* **Task**:
Please output the entries that follow exactly, without a single image.

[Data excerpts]
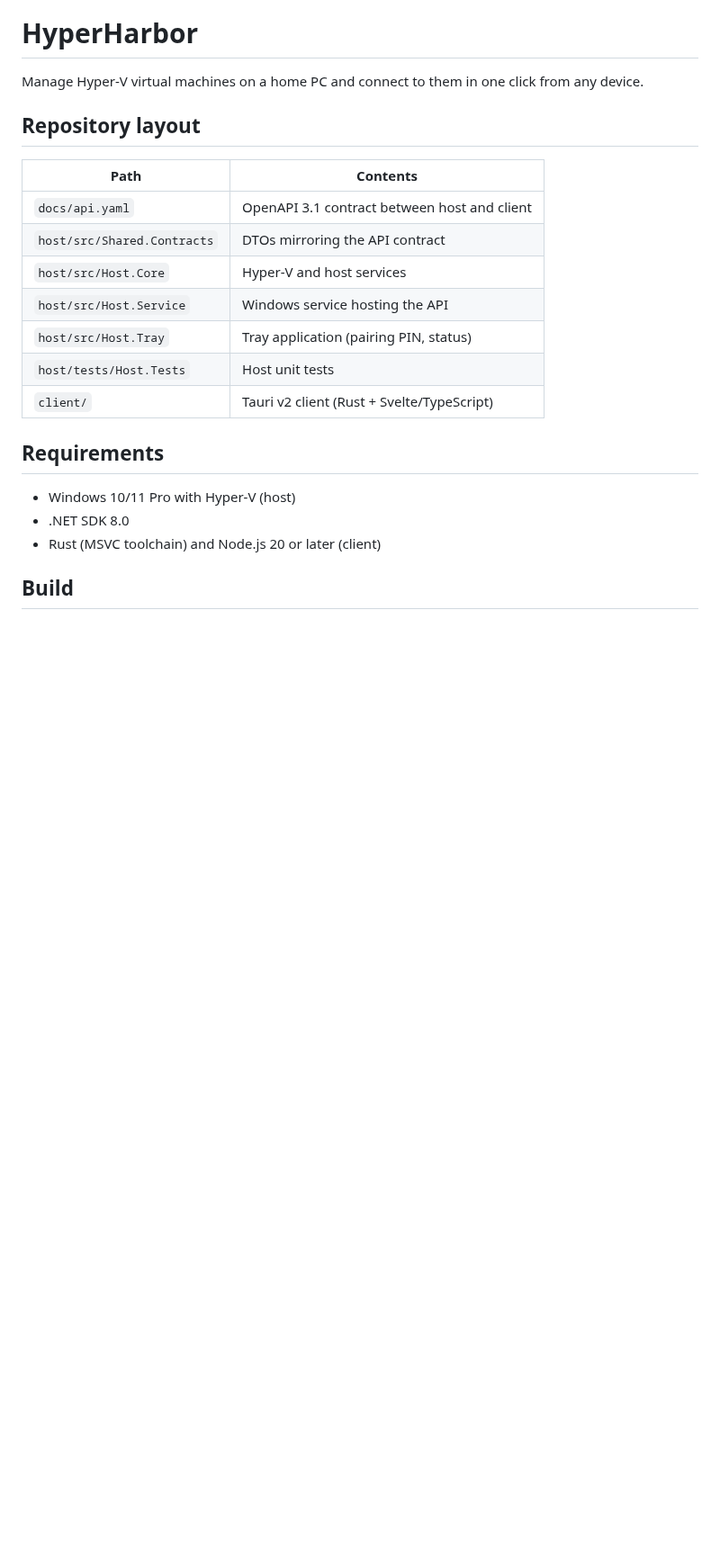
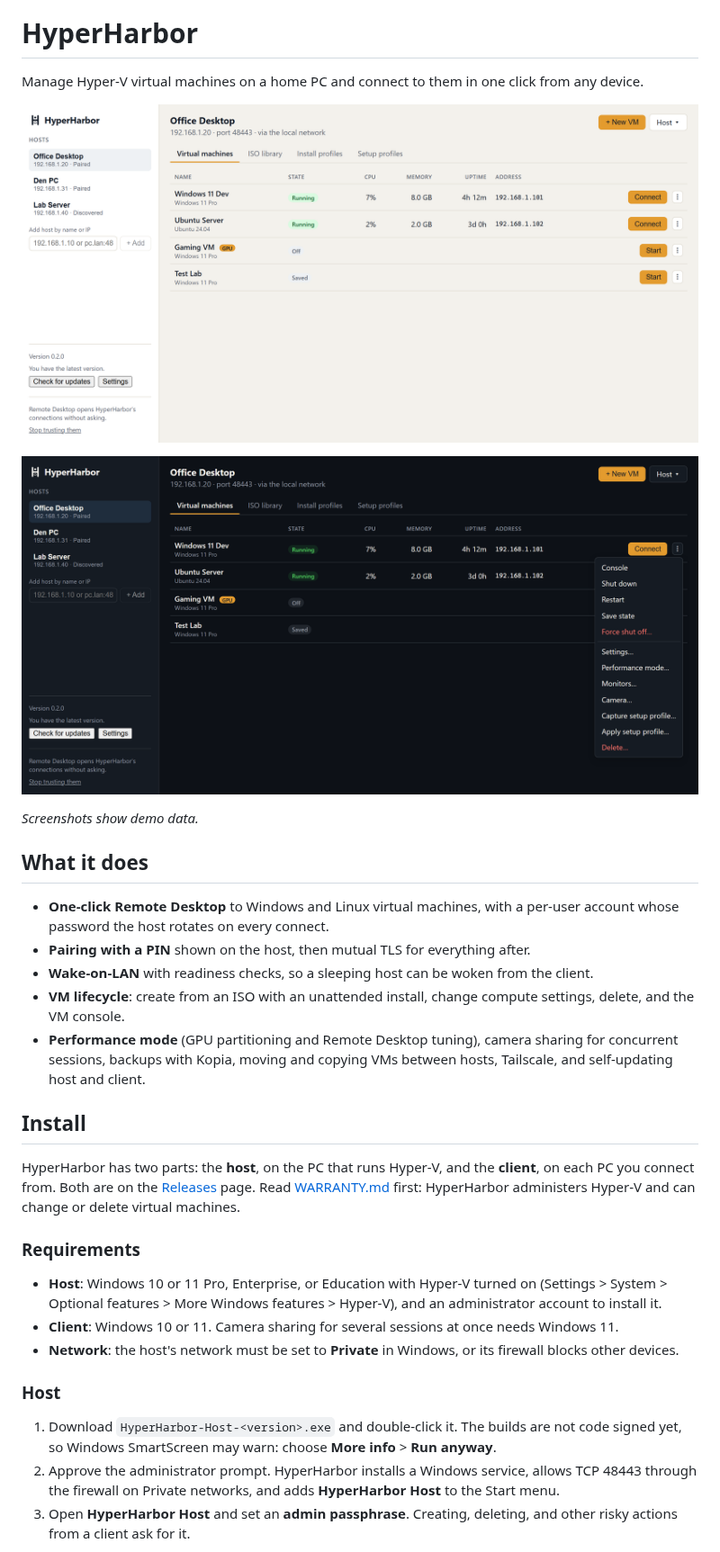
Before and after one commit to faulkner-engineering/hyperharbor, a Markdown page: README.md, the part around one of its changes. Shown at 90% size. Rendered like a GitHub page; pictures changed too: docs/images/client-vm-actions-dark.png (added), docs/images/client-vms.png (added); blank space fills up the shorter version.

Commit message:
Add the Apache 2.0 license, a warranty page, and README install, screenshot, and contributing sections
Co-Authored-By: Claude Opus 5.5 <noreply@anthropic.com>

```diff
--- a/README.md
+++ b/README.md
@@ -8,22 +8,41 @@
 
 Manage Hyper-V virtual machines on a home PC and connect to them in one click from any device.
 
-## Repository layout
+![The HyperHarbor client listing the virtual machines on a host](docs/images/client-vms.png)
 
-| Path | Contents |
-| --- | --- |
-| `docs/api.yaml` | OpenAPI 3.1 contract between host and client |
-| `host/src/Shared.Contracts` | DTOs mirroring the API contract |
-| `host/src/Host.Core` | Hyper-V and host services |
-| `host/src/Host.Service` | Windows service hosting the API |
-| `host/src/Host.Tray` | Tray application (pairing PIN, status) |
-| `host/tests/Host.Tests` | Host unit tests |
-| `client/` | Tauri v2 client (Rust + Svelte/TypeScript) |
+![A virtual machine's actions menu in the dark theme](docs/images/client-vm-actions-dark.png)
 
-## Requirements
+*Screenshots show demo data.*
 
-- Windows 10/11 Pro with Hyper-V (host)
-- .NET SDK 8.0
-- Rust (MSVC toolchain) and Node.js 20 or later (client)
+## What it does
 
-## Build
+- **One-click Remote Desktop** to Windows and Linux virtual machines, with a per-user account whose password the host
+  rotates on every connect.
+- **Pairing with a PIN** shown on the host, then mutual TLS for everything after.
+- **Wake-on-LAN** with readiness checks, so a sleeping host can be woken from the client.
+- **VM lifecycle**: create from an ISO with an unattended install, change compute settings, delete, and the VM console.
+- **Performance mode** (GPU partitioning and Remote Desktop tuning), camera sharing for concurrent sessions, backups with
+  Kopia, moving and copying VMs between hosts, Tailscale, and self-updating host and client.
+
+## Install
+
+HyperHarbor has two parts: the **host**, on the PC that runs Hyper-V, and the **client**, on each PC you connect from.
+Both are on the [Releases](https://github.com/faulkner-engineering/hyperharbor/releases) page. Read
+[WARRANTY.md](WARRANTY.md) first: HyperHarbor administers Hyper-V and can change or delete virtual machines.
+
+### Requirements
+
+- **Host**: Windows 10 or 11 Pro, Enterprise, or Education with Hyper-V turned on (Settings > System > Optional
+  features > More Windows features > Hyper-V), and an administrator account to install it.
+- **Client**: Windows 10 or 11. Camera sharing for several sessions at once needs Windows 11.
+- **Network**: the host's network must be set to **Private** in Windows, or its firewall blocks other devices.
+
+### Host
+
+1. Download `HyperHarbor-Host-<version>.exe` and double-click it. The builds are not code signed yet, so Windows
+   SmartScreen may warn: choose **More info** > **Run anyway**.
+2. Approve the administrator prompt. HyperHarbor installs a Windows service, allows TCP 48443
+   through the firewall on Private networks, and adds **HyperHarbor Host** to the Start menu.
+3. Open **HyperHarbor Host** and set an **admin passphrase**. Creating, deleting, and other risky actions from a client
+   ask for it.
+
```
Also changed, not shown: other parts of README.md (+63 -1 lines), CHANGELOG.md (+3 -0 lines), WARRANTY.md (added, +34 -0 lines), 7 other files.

* **The answer**:
Before and after one commit to faulkner-engineering/hyperharbor, a Markdown page: README.md, the part around one of its changes. Shown at 90% size. Rendered like a GitHub page; pictures changed too: docs/images/client-vm-actions-dark.png (added), docs/images/client-vms.png (added); blank space fills up the shorter version.

Commit message:
Add the Apache 2.0 license, a warranty page, and README install, screenshot, and contributing sections
Co-Authored-By: Claude Opus 5.5 <noreply@anthropic.com>

```diff
--- a/README.md
+++ b/README.md
@@ -8,22 +8,41 @@
 
 Manage Hyper-V virtual machines on a home PC and connect to them in one click from any device.
 
-## Repository layout
+![The HyperHarbor client listing the virtual machines on a host](docs/images/client-vms.png)
 
-| Path | Contents |
-| --- | --- |
-| `docs/api.yaml` | OpenAPI 3.1 contract between host and client |
-| `host/src/Shared.Contracts` | DTOs mirroring the API contract |
-| `host/src/Host.Core` | Hyper-V and host services |
-| `host/src/Host.Service` | Windows service hosting the API |
-| `host/src/Host.Tray` | Tray application (pairing PIN, status) |
-| `host/tests/Host.Tests` | Host unit tests |
-| `client/` | Tauri v2 client (Rust + Svelte/TypeScript) |
+![A virtual machine's actions menu in the dark theme](docs/images/client-vm-actions-dark.png)
 
-## Requirements
+*Screenshots show demo data.*
 
-- Windows 10/11 Pro with Hyper-V (host)
-- .NET SDK 8.0
-- Rust (MSVC toolchain) and Node.js 20 or later (client)
+## What it does
 
-## Build
+- **One-click Remote Desktop** to Windows and Linux virtual machines, with a per-user account whose password the host
+  rotates on every connect.
+- **Pairing with a PIN** shown on the host, then mutual TLS for everything after.
+- **Wake-on-LAN** with readiness checks, so a sleeping host can be woken from the client.
+- **VM lifecycle**: create from an ISO with an unattended install, change compute settings, delete, and the VM console.
+- **Performance mode** (GPU partitioning and Remote Desktop tuning), camera sharing for concurrent sessions, backups with
+  Kopia, moving and copying VMs between hosts, Tailscale, and self-updating host and client.
+
+## Install
+
+HyperHarbor has two parts: the **host**, on the PC that runs Hyper-V, and the **client**, on each PC you connect from.
+Both are on the [Releases](https://github.com/faulkner-engineering/hyperharbor/releases) page. Read
+[WARRANTY.md](WARRANTY.md) first: HyperHarbor administers Hyper-V and can change or delete virtual machines.
+
+### Requirements
+
+- **Host**: Windows 10 or 11 Pro, Enterprise, or Education with Hyper-V turned on (Settings > System > Optional
+  features > More Windows features > Hyper-V), and an administrator account to install it.
+- **Client**: Windows 10 or 11. Camera sharing for several sessions at once needs Windows 11.
+- **Network**: the host's network must be set to **Private** in Windows, or its firewall blocks other devices.
+
+### Host
+
+1. Download `HyperHarbor-Host-<version>.exe` and double-click it. The builds are not code signed yet, so Windows
+   SmartScreen may warn: choose **More info** > **Run anyway**.
+2. Approve the administrator prompt. HyperHarbor installs a Windows service, allows TCP 48443
+   through the firewall on Private networks, and adds **HyperHarbor Host** to the Start menu.
+3. Open **HyperHarbor Host** and set an **admin passphrase**. Creating, deleting, and other risky actions from a client
+   ask for it.
+
```
Also changed, not shown: other parts of README.md (+63 -1 lines), CHANGELOG.md (+3 -0 lines), WARRANTY.md (added, +34 -0 lines), 7 other files.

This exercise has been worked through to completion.